Welcome to the Honors Program

"History of Honors Education at Georgia Perimeter College"

Honors education has been a part of the educational opportunities available to students at Georgia Perimeter College since 1967. At that time DeKalb Community College, subsequently DeKalb College, offered special Honors sections of courses that individual faculty members, such as Professors Susan Thomas and Joan Murray, would develop and initiate. Because of growing faculty and student interest, in 1981 Dean Ron Swofford organized an ad hoc college committee for the purpose of establishing an Honors Program for the College. Judy Michna, a member of the Humanities Department at the Dunwoody Campus, chaired the Committee. The goal of this committee was to create an Honors Program that would provide structure and management for the Honors courses and would provide stimulating academic opportunities, a recruitment tool for talented students, incentives for four-year institutions to recruit our students, and opportunities for co- and extra-curricular activities to enrich the College.

In 1983, the DeKalb College Honors Program was established. The first three Coordinators were Judy Michna at Dunwoody, Richard Clow at Decatur, and Susan Thomas at Clarkston. Other than the occasional course in the sciences, the vast majority of Honors courses were concentrated in the Humanities and Social Sciences. The Honors Program formally entered the Honors community by joining the Georgia Collegiate Honors Council (GCHC), the Southern Regional Honors Council (SRHC), and the National Collegiate Honors Council (NCHC). Richard Clow served as the third president of the GCHC in 1986-87. Susan Thomas served as its president in 1991-92. Professors Clow, Michna, and Thomas were honored by the Alumni Association in 1988 for their work with students in the Honors Program. Students in the Honors Program were then able to earn an Honors Certificate by taking five Honors courses.

The leadership and structure of the Honors Program was revamped with the hiring of Jeffrey Portnoy in 1992 to coordinate Honors at the Dunwoody Campus and Lawrenceville Campus, which offered its first Honors sections that year, and the appointment in 1993 of Susan McGrath as the Coordinator of the Clarkston, Decatur, and Rockdale Campuses. Under their guidance, the Honors Program increased the involvement for faculty and students on the state, regional, and national level. Honors administrators, students in the Honors Program, and faculty teaching Honors courses regularly attended and presented at the annual conferences of these Honors organizations. Portnoy has served twice as the President of GCHC (2000-01 & 2008-09). GPC has also served as the host institution for the annual meetings of the SRHC and the NCHC. Portnoy has also been on the Executive Committee of the SRCH. He has been the Co-Chair of the NCHC Publications Board since 1998 as well as the General Editor of its Monograph Series since 2004.

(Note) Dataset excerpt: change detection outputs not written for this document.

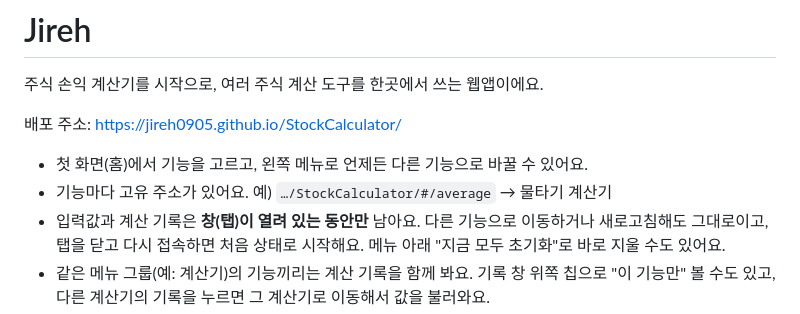
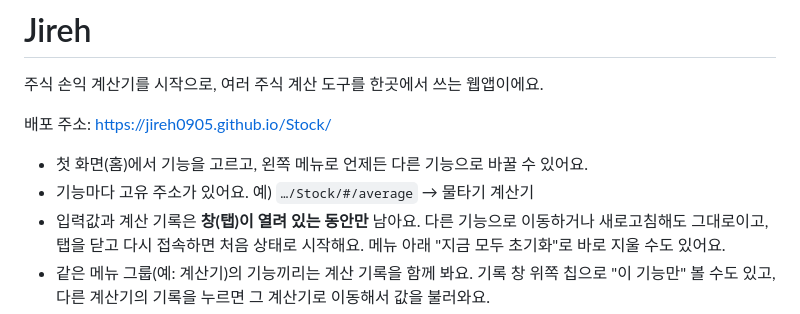
Before and after one commit to Jireh0905/StockCalculator, a Markdown page: README.md, the part around the change. Drawn GitHub-style.

Commit message:
배포 주소 변경: /StockCalculator/ → /Stock/ (저장소 이름 변경)
Co-Authored-By: Claude Opus 5.5 <noreply@anthropic.com>

```diff
--- a/README.md
+++ b/README.md
@@ -2,10 +2,10 @@
 
 주식 손익 계산기를 시작으로, 여러 주식 계산 도구를 한곳에서 쓰는 웹앱이에요.
 
-배포 주소: https://jireh0905.github.io/StockCalculator/
+배포 주소: https://jireh0905.github.io/Stock/
 
 - 첫 화면(홈)에서 기능을 고르고, 왼쪽 메뉴로 언제든 다른 기능으로 바꿀 수 있어요.
-- 기능마다 고유 주소가 있어요. 예) `…/StockCalculator/#/average` → 물타기 계산기
+- 기능마다 고유 주소가 있어요. 예) `…/Stock/#/average` → 물타기 계산기
 - 입력값과 계산 기록은 **창(탭)이 열려 있는 동안만** 남아요. 다른 기능으로 이동하거나 새로고침해도 그대로이고,
   탭을 닫고 다시 접속하면 처음 상태로 시작해요. 메뉴 아래 "지금 모두 초기화"로 바로 지울 수도 있어요.
 - 같은 메뉴 그룹(예: 계산기)의 기능끼리는 계산 기록을 함께 봐요. 기록 창 위쪽 칩으로 "이 기능만" 볼 수도 있고,
```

In 2004, an Honors Task Force co-chaired by Paul Hudson and Jeff Portnoy was constituted. The charge of the Honors Task Force was to reflect upon the short- and long-term needs of the Honors Program, the students it serves, and the administrators and faculty involved in Honors education and to recommend and seek support for the changes and structure it deemed appropriate. One immediate consequence of the work of the Honors Task Force and the contributions of many faculty curriculum committees was to more than double the number of courses that could be offered as part of the Honors curriculum, expanding from the Humanities and Social Science areas into Business, Science, and ultimately Mathematics.

In 2006, the Honors Task Force, with several adjustments in its membership, became the Honors Council, and Jeff Portnoy was appointed as the Interim Director of the college-wide Honors Program. Under this new organizational structure, Monica Benton serves as the Honors Coordinator for Decatur, Bill Price is the Coordinator at Dunwoody, and Salli Vargis coordinates the Honors Program at the Newton Campus. The new structure has produced some tangible benefits for students in the Honors Program, including the opportunity to earn an Honors Program Diploma for taking ten Honors Courses. Moreover, the GPC Honors Program now has a network of Articulation Agreements with four-year institutions that guarantee acceptance into the Honors Program at those universities as well as transfer scholarships for those who graduate from GPC and have earned an Honors Program Certificate or Diploma.

From offering only a handful of Honors courses some forty years ago, the Honors Program has blossomed into the largest two-year Honors Program in Georgia. The Honors Program typically offers during the academic year seventy or more independent Honors sections that enroll over 1,000 students and dozens of academic, literary, and artistic events that enrich the intellectual and cultural milieu of Georgia Perimeter College.